“You see a lot of people, especially the younger ones, even the older ones, who do a lot of manual labour or manual jobs start having repeated body pains. They take a lot of pain relievers. Elderly ones who have joint pains they call arthritis, they go to a nearby chemist to get any kind of pain relief, not knowing that there are some pain relief medications that can expose someone to internal bleeding within the gastrointestinal system. So they start coming down with passage of blood, some will start stooling and vomiting blood because of too much use of those pain relievers,” he said.

He further said medical checkups enable health practitioners to carry out proper assessment and administer medications with minimal risk, noting that the specific screening test an individual should undergo depends on age, exposure, sex and other parameters, while putting into consideration family medical history.

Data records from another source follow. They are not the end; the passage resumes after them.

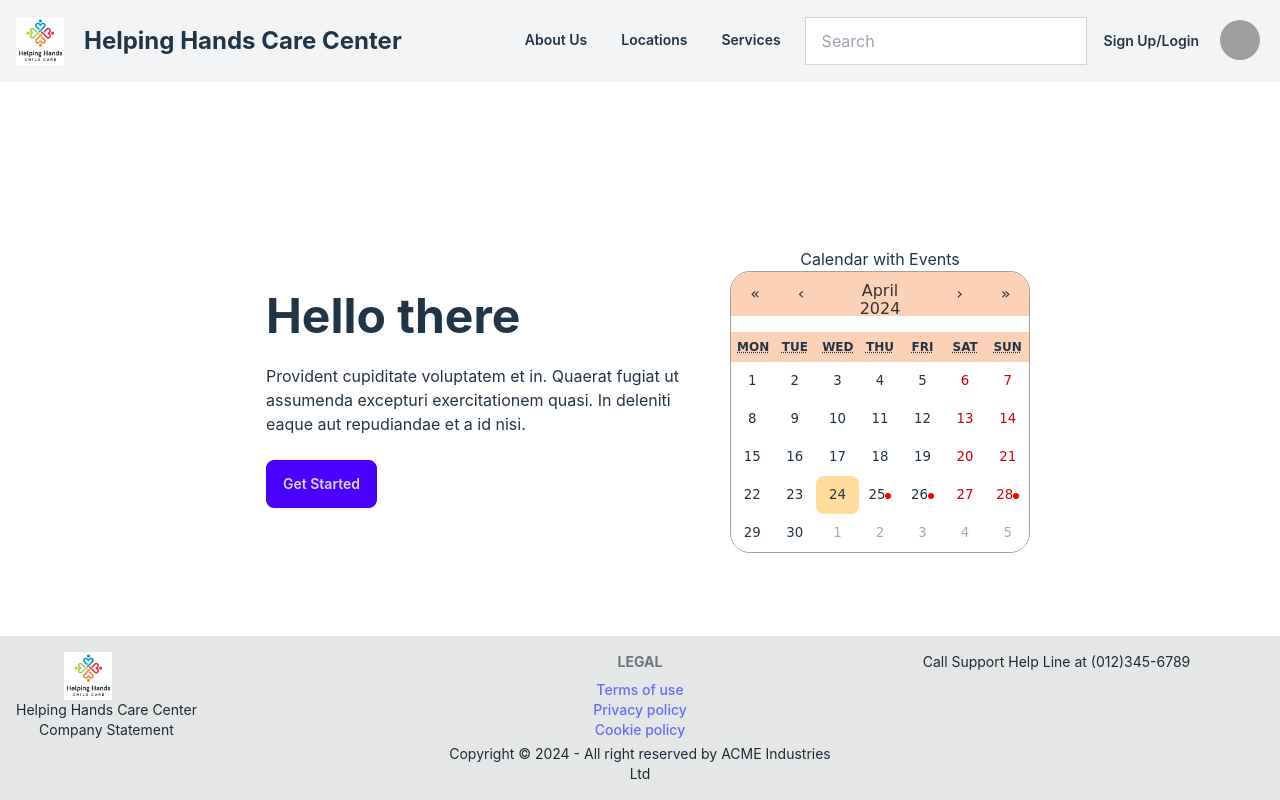
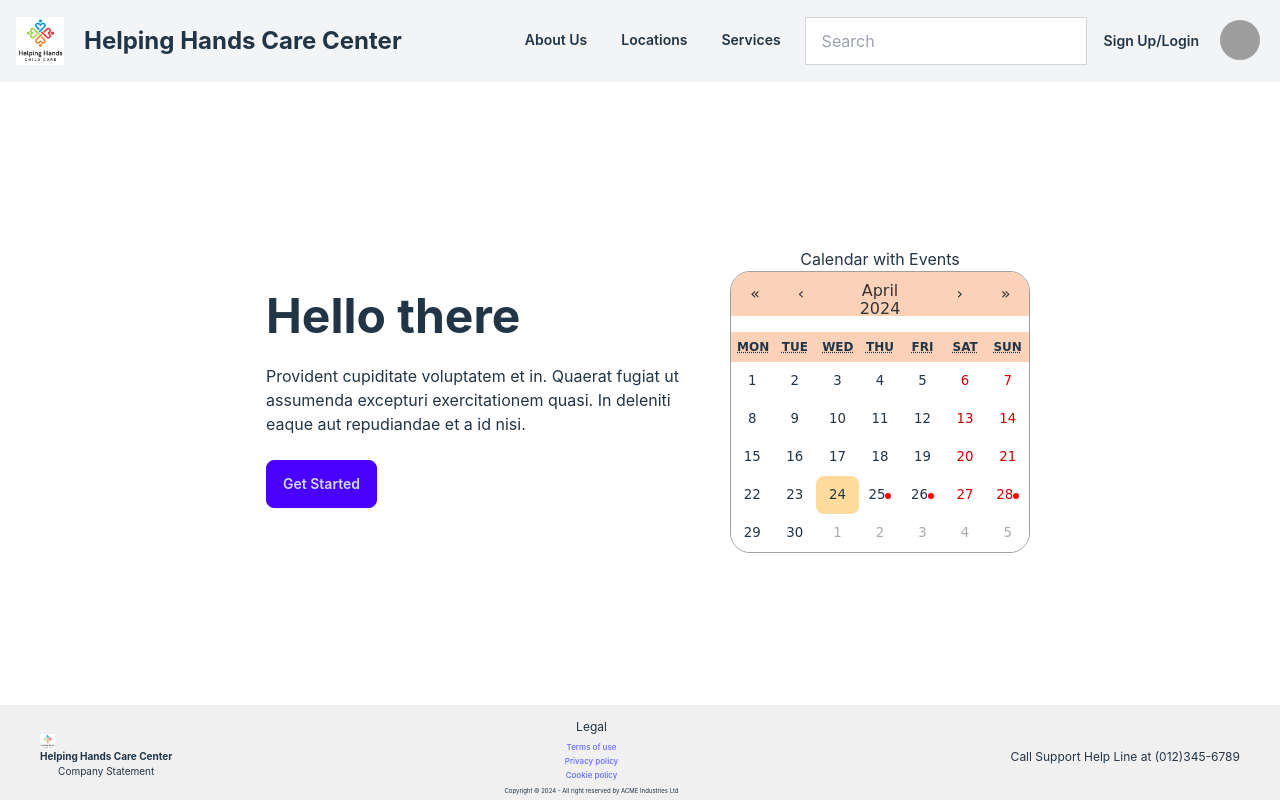
Before and after one commit to dhaleman/Midtown-Repo, a React (Vite) app in the folder Midtown-UI/: page / in a window 1280 px wide. Built offline with nearby package versions, Linux system fonts and the light colour scheme; grey boxes are pictures that could not be loaded.

Commit message:
fixed footer

```diff
--- a/Midtown-UI/src/components/PageFooter.jsx
+++ b/Midtown-UI/src/components/PageFooter.jsx
@@ -4,31 +4,53 @@ import logo from "../HelpingHands3.png";
 function PageFooter(props) {
   return (
     <div>
-      <footer className="footer fixed bottom-0 left-0 w-full bg-base-300 p-4 text-base-content">
-        <div className="grid grid-cols-3 gap-10">
-          <div className="col-span-1">
+      <footer style={{
+        position: 'fixed',
+        bottom: 0,
+        left: 0,
+        width: '100%',
+        backgroundColor: '#f0f0f0',
+        padding: '8px',
+        fontSize: '10px', // Adjusted font size
+        zIndex: 999,
+        height: '95px',
+      }}>
+        <div style={{
+          display: 'flex',
+          justifyContent: 'space-between',
+          alignItems: 'center',
+          maxWidth: '1200px',
+          margin: '0 auto',
+        }}>
+          <div>
             <img
               src={props.imagesrc}
               alt="Helping Hands Care Centers Logo"
-              className="h-12 w-auto ml-12"
+              style={{
+                height: '15px',
+                maxWidth: '15px', // Adjusted maximum width
+                marginRight: '0px', // Reduced margin
+              }}
             />
-            <p>
-              Helping Hands Care Center
+            <p style={{ margin: 0 }}> {/* Remove default margin */}
+              <span style={{ fontWeight: 'bold' }}>Helping Hands Care Center</span>
               <br />
               Company Statement
             </p>
           </div>
-          <div className="col-span-1 flex flex-col justify-between">
-            <nav className="mb-1">
-              <h6 className="footer-title">Legal</h6>
-              <a className="link link-hover block">Terms of use</a>
-              <a className="link link-hover block">Privacy policy</a>
-              <a className="link link-hover block">Cookie policy</a>
+          <div>
+            <nav>
+              <h6 style={{ fontSize: '12px', margin: '5px 0' }}>Legal</h6> {/* Adjusted font size */}
+              <a className="link link-hover block" style={{ fontSize: '8px', margin: '2px 0' }}>Terms of use</a> {/* Adjusted font size and margin */}
+              <a className="link link-hover block" style={{ fontSize: '8px', margin: '2px 0' }}>Privacy policy</a>
+              <a className="link link-hover block" style={{ fontSize: '8px', margin: '2px 0' }}>Cookie policy</a>
             </nav>
-            <p>Copyright © 2024 - All right reserved by ACME Industries Ltd</p>
+            <p style={{ fontSize: '6px', margin: '5px 0' }}> {/* Adjusted font size */}
+              Copyright © 2024 - All right reserved by ACME Industries Ltd
+            </p>
           </div>
-          <div className="col-span-1 flex justify-end">
-            <p className="ml-12">Call Support Help Line at (012)345-6789</p>
+          <div>
+            <p style={{ fontSize: '12px', margin: '50' }}>Call Support Help Line at (012)345-6789</p> {/* Adjusted font size */}
           </div>
         </div>
       </footer>
```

Relevant checkups and frequency

Experts advise that adults aged 18-50 should undergo medical checkup once a year and more frequently for individuals above 50 because there is an increased likelihood of developing those diseases. The medical checkup should include physical examination, blood pressure measurement, weight and BMI assessment, cholesterol and blood sugar screening, and overall health assessment.

Dental check-up should be undergone every six months for routine dental exams and cleanings as well as for oral health assessment, cavity detection, gum disease evaluation, and X-rays if necessary.

Eye examination is not limited to individuals with vision issues. Every 1-2 years for adults with no vision problems are advised to go form eye examinations, and more frequently for individuals with vision issues or risk factors. The checkup includes but is not limited to visual acuity testing, eye pressure measurement, eye muscle movement evaluation, and examination of the retina and optic nerve.

Blood pressure check-up should be done more frequently, at least two-three times a year for people with normal blood pressure (less than 120/80 mm Hg). More frequent monitoring is recommended for individuals with high blood pressure or risk factors. People taking anti-hypertensive medicine should check their blood pressure daily at least once a week.

For cholesterol screening, this should start from age 20, and every four-six years for individuals with normal cholesterol levels, while those at higher risk should go for more frequent testing.

Cancer screenings vary depending on age, gender, and risk factors. Mammogram for breast cancer screening is recommended every one-two years for women aged 40 and above.

Pap smears and HPV tests for cervical cancer screening are recommended every three-five years for women aged 21-65.

Colonoscopies for colorectal cancer screening are recommended every 10 years starting at age 50, or earlier for high-risk individuals.

Prostate screening test is recommended once in two-five years for males above 45 years.